### Work to complete
Scan the listing for the word "Engineering" and report every line that contains it.

### Supplied data
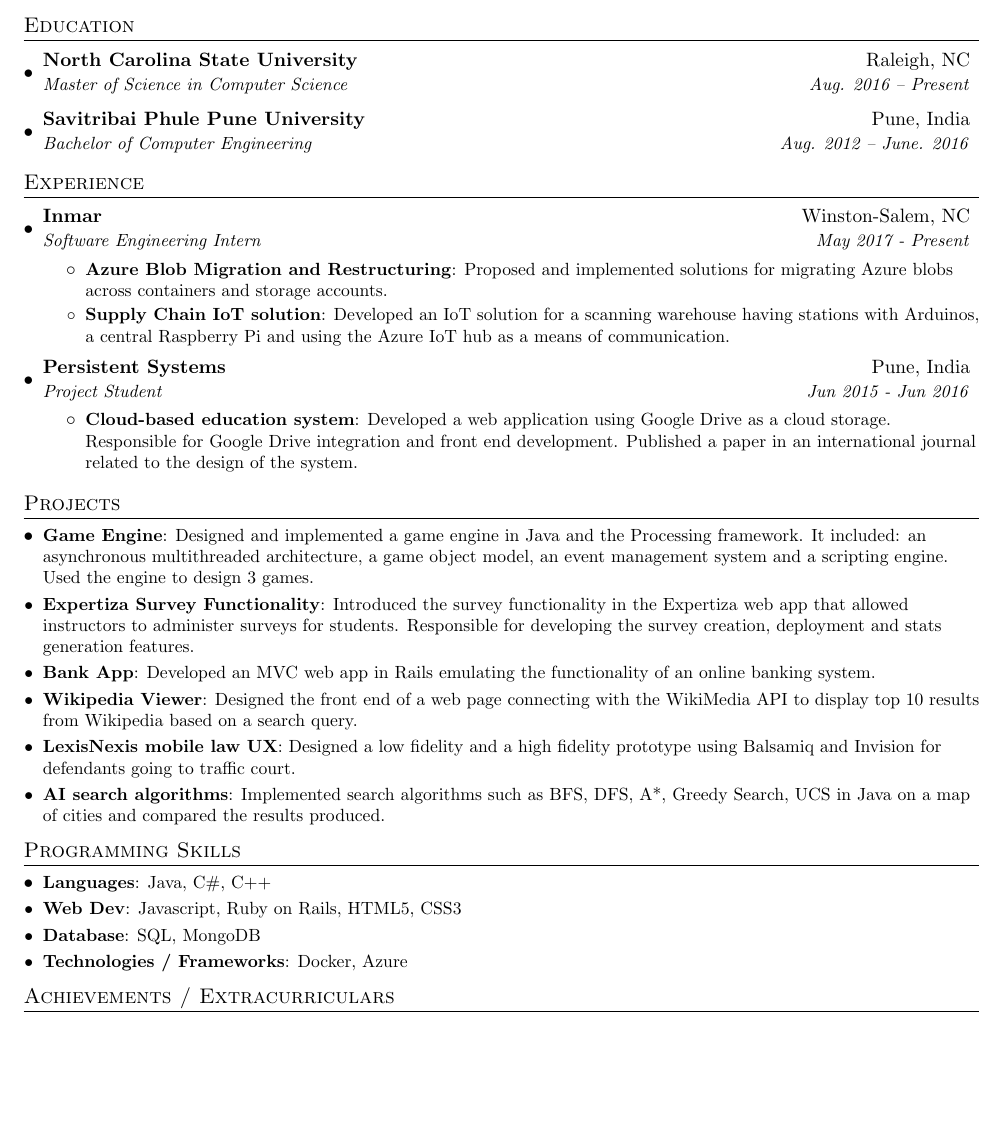
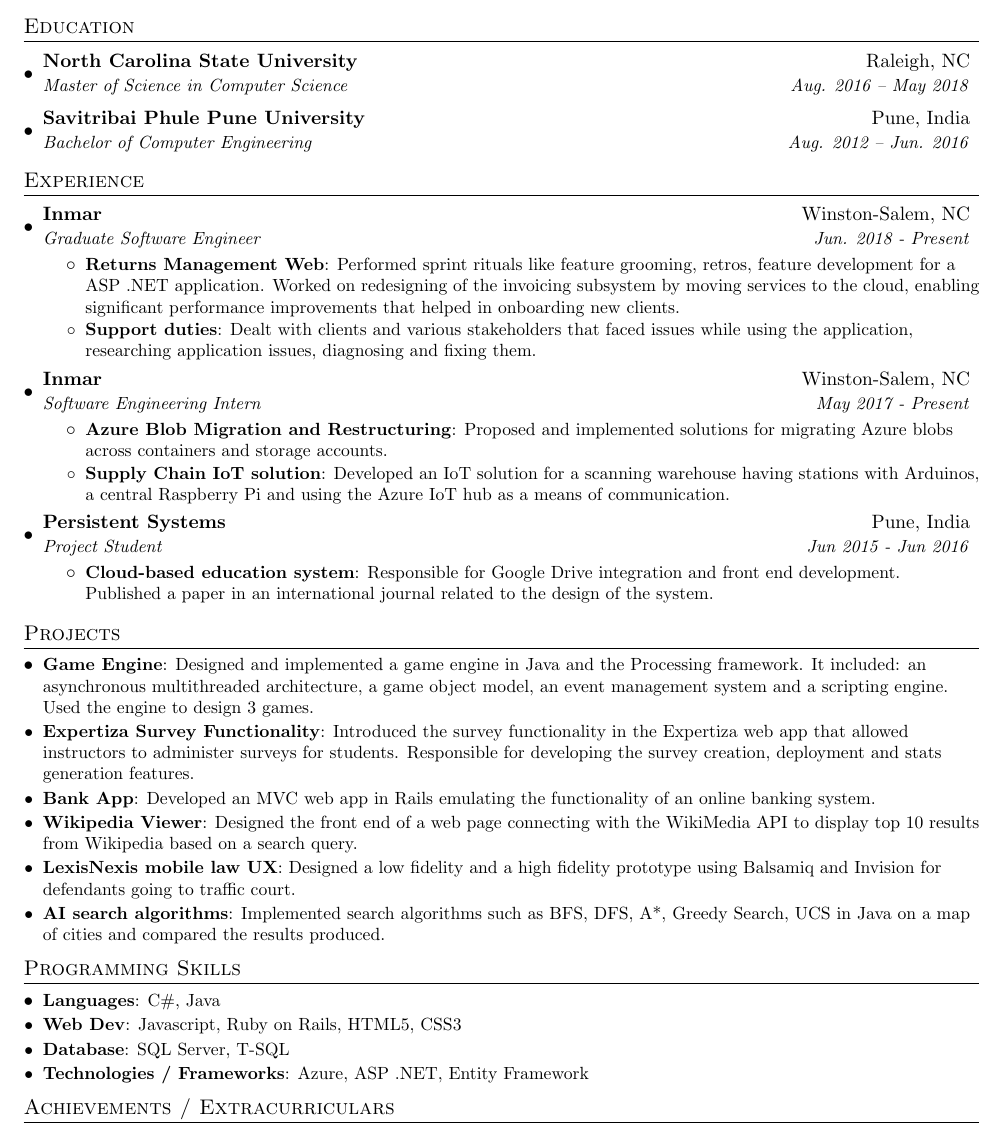
Before and after one commit to samuelgonsalves/resume, a LaTeX CV (my_resume.tex): part of the page, cut so that both start at the same text, the shorter picture padded with empty space. Compiled offline with pdfLaTeX.

Commit message:
Update to latest

```diff
--- a/my_resume.tex
+++ b/my_resume.tex
@@ -77,18 +77,26 @@
   \resumeSubHeadingListStart
     \resumeSubheading
       {North Carolina State University}{Raleigh, NC}
-      {Master of Science in Computer Science}{Aug. 2016 -- Present}
+      {Master of Science in Computer Science}{Aug. 2016 -- May 2018}
     \resumeSubheading
       {Savitribai Phule Pune University}{Pune, India}
-      {Bachelor of Computer Engineering}{Aug. 2012 -- June. 2016}
+      {Bachelor of Computer Engineering}{Aug. 2012 -- Jun. 2016}
   \resumeSubHeadingListEnd
 
 %-----------EXPERIENCE-----------------
 
 \section{Experience}
   \resumeSubHeadingListStart
-
-    \resumeSubheading
+  \resumeSubheading
+      {Inmar }{Winston-Salem, NC}
+      {Graduate Software Engineer}{Jun. 2018 - Present}
+    \resumeItemListStart
+        \resumeItem{Returns Management Web}
+          {Performed sprint rituals like feature grooming, retros, feature development for a ASP .NET application. Worked on redesigning of the invoicing subsystem by moving services to the cloud, enabling significant performance improvements that helped in onboarding new clients.}
+        \resumeItem{Support duties}
+          {Dealt with clients and various stakeholders that faced issues while using the application, researching application issues, diagnosing and fixing them. }
+      \resumeItemListEnd
+\resumeSubheading
       {Inmar }{Winston-Salem, NC}
       {Software Engineering Intern}{May 2017 - Present}
       \resumeItemListStart
@@ -103,7 +111,7 @@
       {Project Student}{Jun 2015 - Jun 2016}
       \resumeItemListStart
         \resumeItem{Cloud-based education system}
-          {Developed a web application using Google Drive as a cloud storage. Responsible for Google Drive integration and front end development. Published a paper in an international journal related to the design of the system.}
+          {Responsible for Google Drive integration and front end development. Published a paper in an international journal related to the design of the system.}
       \resumeItemListEnd
   \resumeSubHeadingListEnd
 
@@ -129,10 +137,10 @@
 
 \section{Programming Skills}
   \resumeSubHeadingListStart
-    \resumeSubItem{Languages}{Java, C\#, C++}
+    \resumeSubItem{Languages}{C\#, Java}
     \resumeSubItem{Web Dev}{Javascript, Ruby on Rails, HTML5, CSS3}
-    \resumeSubItem{Database}{SQL, MongoDB}
-    \resumeSubItem{Technologies / Frameworks}{Docker, Azure}
+    \resumeSubItem{Database}{SQL Server, T-SQL}
+    \resumeSubItem{Technologies / Frameworks}{Azure, ASP .NET, Entity Framework}
   \resumeSubHeadingListEnd
 
 %---------EXTRACURRICULARS-------------
```
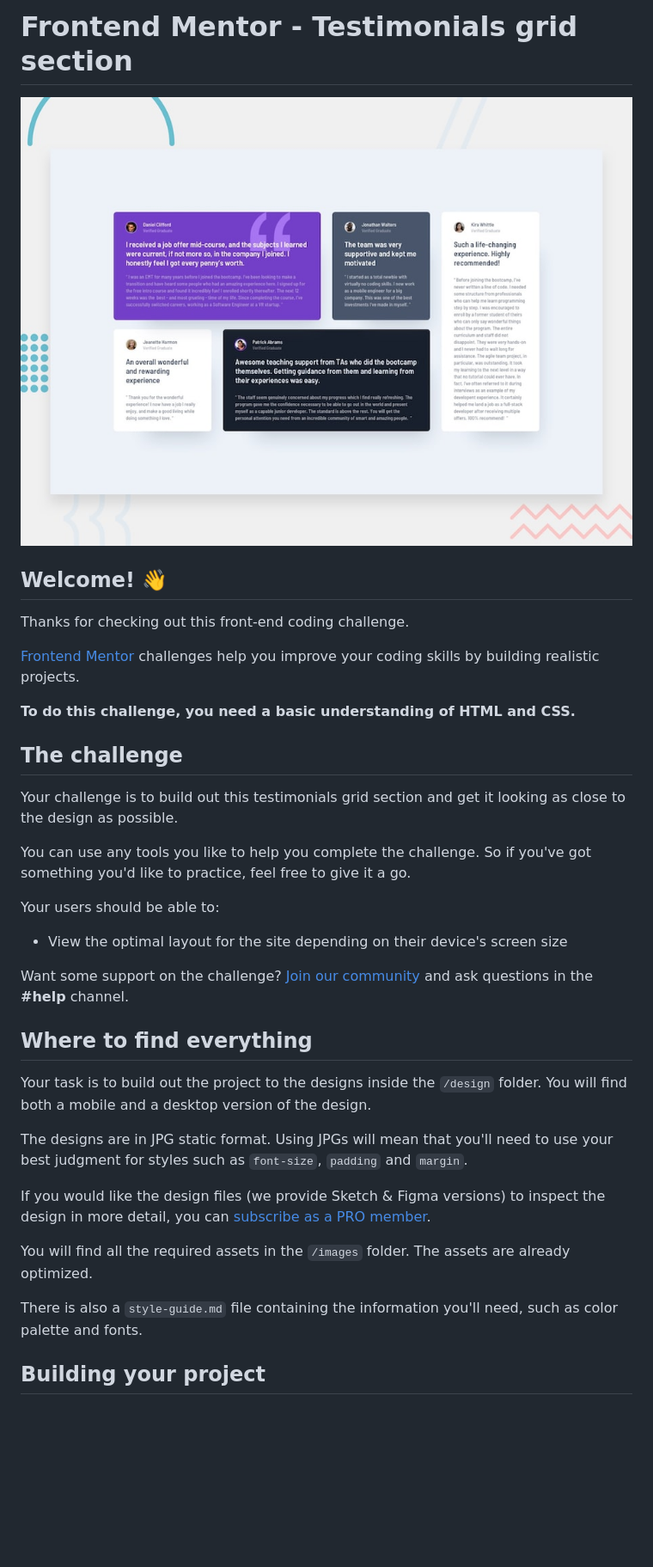
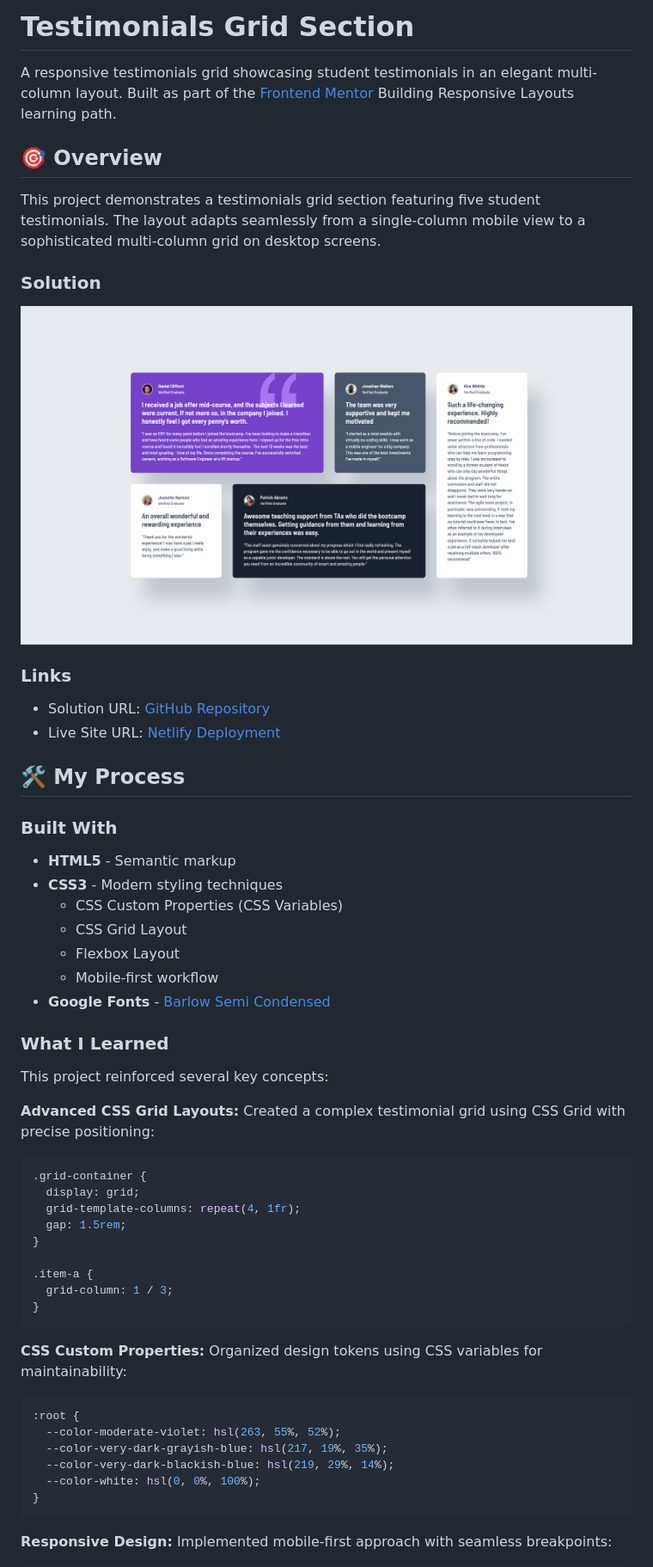
Before and after one commit to hakan-kemal/testimonials-grid-section, a Markdown page: README.md, the part around the change printed below. Shown: that part at 86% size. Drawn GitHub-style; pictures changed too: images/solution.png (added), preview.jpg (deleted); blank space fills up the shorter version.

Commit message:
add .gitignore and update README.md

````diff
--- a/README.md
+++ b/README.md
@@ -1,38 +1,60 @@
-# Frontend Mentor - Testimonials grid section
+# Testimonials Grid Section
 
-![Design preview for the Testimonials grid section coding challenge](./preview.jpg)
+A responsive testimonials grid showcasing student testimonials in an elegant multi-column layout. Built as part of the [Frontend Mentor](https://www.frontendmentor.io/) Building Responsive Layouts learning path.
 
-## Welcome! 👋
+## 🎯 Overview
 
-Thanks for checking out this front-end coding challenge.
+This project demonstrates a testimonials grid section featuring five student testimonials. The layout adapts seamlessly from a single-column mobile view to a sophisticated multi-column grid on desktop screens.
 
-[Frontend Mentor](https://www.frontendmentor.io) challenges help you improve your coding skills by building realistic projects.
+### Solution
 
-**To do this challenge, you need a basic understanding of HTML and CSS.**
+![Testimonials Grid Section](./images/solution.png)
 
-## The challenge
+### Links
 
-Your challenge is to build out this testimonials grid section and get it looking as close to the design as possible.
+- Solution URL: [GitHub Repository](https://github.com/hakan-kemal/testimonials-grid-section)
+- Live Site URL: [Netlify Deployment](https://testimonials-grid-section-hk.netlify.app/)
 
-You can use any tools you like to help you complete the challenge. So if you've got something you'd like to practice, feel free to give it a go.
+## 🛠 My Process
 
-Your users should be able to:
+### Built With
 
-- View the optimal layout for the site depending on their device's screen size
+- **HTML5** - Semantic markup
+- **CSS3** - Modern styling techniques
+  - CSS Custom Properties (CSS Variables)
+  - CSS Grid Layout
+  - Flexbox Layout
+  - Mobile-first workflow
+- **Google Fonts** - [Barlow Semi Condensed](https://fonts.googleapis.com/css2?family=Barlow+Semi+Condensed:wght@500;600&display=swap)
 
-Want some support on the challenge? [Join our community](https://www.frontendmentor.io/community) and ask questions in the **#help** channel.
+### What I Learned
 
-## Where to find everything
+This project reinforced several key concepts:
 
-Your task is to build out the project to the designs inside the `/design` folder. You will find both a mobile and a desktop version of the design.
+**Advanced CSS Grid Layouts:** Created a complex testimonial grid using CSS Grid with precise positioning:
 
-The designs are in JPG static format. Using JPGs will mean that you'll need to use your best judgment for styles such as `font-size`, `padding` and `margin`.
+```css
+.grid-container {
+  display: grid;
+  grid-template-columns: repeat(4, 1fr);
+  gap: 1.5rem;
+}
 
-If you would like the design files (we provide Sketch & Figma versions) to inspect the design in more detail, you can [subscribe as a PRO member](https://www.frontendmentor.io/pro).
+.item-a {
+  grid-column: 1 / 3;
+}
+```
 
-You will find all the required assets in the `/images` folder. The assets are already optimized.
+**CSS Custom Properties:** Organized design tokens using CSS variables for maintainability:
 
-There is also a `style-guide.md` file containing the information you'll need, such as color palette and fonts.
+```css
+:root {
+  --color-moderate-violet: hsl(263, 55%, 52%);
+  --color-very-dark-grayish-blue: hsl(217, 19%, 35%);
+  --color-very-dark-blackish-blue: hsl(219, 29%, 14%);
+  --color-white: hsl(0, 0%, 100%);
+}
+```
 
-## Building your project
+**Responsive Design:** Implemented mobile-first approach with seamless breakpoints:
 
````
Also changed, not shown: other parts of README.md (+24 -44 lines), README-template.md (deleted, +0 -110 lines), style-guide.md (deleted, +0 -41 lines), design/desktop-design.jpg (deleted), design/mobile-design.jpg (deleted), 1 other file.
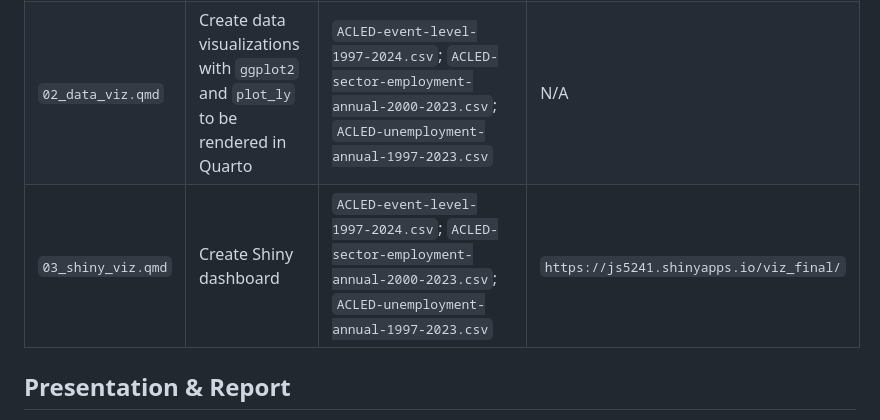
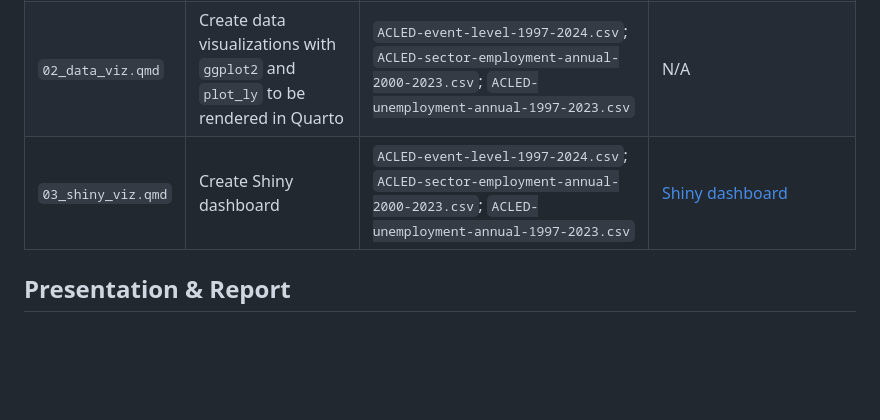
Before and after one commit to mariabartlett/data-viz-employment-final-project, a Markdown page: README.md, the part around the change. GitHub-like rendering; blank space fills up the shorter version.

Commit message:
docs: add link to Shiny dashboard

```diff
--- a/README.md
+++ b/README.md
@@ -41,7 +41,7 @@ All code is available in `02_Scripts`. A description of the purpose and output p
 | ------- | --- | --- | --- |
 | `01_data_prep.qmd` | Perform data cleaning, variable constructions, and validation on BEA data | Raw ACLED (`1997-01-01-2024-11-20.csv`), ILO (`EMP_TEMP_SEX_IND_NB_A-filtered-2024-11-23.csv`), and World Bank data (`wb_wdi_pop.csv`; `wb_wdi_unemp.csv`)  | Analytic files (`ACLED-event-level-1997-2024.csv`; `ACLED-sector-employment-annual-2000-2023.csv`; `ACLED-unemployment-annual-1997-2023.csv`) |
 | `02_data_viz.qmd` | Create data visualizations with `ggplot2` and `plot_ly` to be rendered in Quarto | `ACLED-event-level-1997-2024.csv`; `ACLED-sector-employment-annual-2000-2023.csv`; `ACLED-unemployment-annual-1997-2023.csv` | N/A
-| `03_shiny_viz.qmd` | Create Shiny dashboard | `ACLED-event-level-1997-2024.csv`; `ACLED-sector-employment-annual-2000-2023.csv`; `ACLED-unemployment-annual-1997-2023.csv` | `https://js5241.shinyapps.io/viz_final/`
+| `03_shiny_viz.qmd` | Create Shiny dashboard | `ACLED-event-level-1997-2024.csv`; `ACLED-sector-employment-annual-2000-2023.csv`; `ACLED-unemployment-annual-1997-2023.csv` | [Shiny dashboard](https://js5241.shinyapps.io/viz_final/)
 
 ## Presentation & Report
 
```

### Written solution
-      {Bachelor of Computer Engineering}{Aug. 2012 -- June. 2016}
+      {Bachelor of Computer Engineering}{Aug. 2012 -- Jun. 2016}
       {Software Engineering Intern}{May 2017 - Present}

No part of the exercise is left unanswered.